# [What you need to do]
Your answer should be the entries below, reproduced character for character.

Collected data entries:
============================================================

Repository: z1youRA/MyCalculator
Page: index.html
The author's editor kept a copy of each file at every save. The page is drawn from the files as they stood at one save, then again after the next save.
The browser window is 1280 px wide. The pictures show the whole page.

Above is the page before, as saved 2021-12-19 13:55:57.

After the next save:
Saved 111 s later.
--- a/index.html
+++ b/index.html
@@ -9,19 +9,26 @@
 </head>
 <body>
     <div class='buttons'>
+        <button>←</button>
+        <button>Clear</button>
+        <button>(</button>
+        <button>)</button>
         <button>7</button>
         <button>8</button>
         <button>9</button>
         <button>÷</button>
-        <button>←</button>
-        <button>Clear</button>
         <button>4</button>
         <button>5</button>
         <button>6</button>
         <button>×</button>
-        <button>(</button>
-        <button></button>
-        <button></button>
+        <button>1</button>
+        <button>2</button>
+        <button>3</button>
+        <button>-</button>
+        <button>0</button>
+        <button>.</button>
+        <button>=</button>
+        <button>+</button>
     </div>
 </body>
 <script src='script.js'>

============================================================

# [Solution to this task]
Repository: z1youRA/MyCalculator
Page: index.html
The author's editor kept a copy of each file at every save. The page is drawn from the files as they stood at one save, then again after the next save.
The browser window is 1280 px wide. The pictures show the whole page.

Above is the page before, as saved 2021-12-19 13:55:57.

After the next save:
Saved 111 s later.
--- a/index.html
+++ b/index.html
@@ -9,19 +9,26 @@
 </head>
 <body>
     <div class='buttons'>
+        <button>←</button>
+        <button>Clear</button>
+        <button>(</button>
+        <button>)</button>
         <button>7</button>
         <button>8</button>
         <button>9</button>
         <button>÷</button>
-        <button>←</button>
-        <button>Clear</button>
         <button>4</button>
         <button>5</button>
         <button>6</button>
         <button>×</button>
-        <button>(</button>
-        <button></button>
-        <button></button>
+        <button>1</button>
+        <button>2</button>
+        <button>3</button>
+        <button>-</button>
+        <button>0</button>
+        <button>.</button>
+        <button>=</button>
+        <button>+</button>
     </div>
 </body>
 <script src='script.js'>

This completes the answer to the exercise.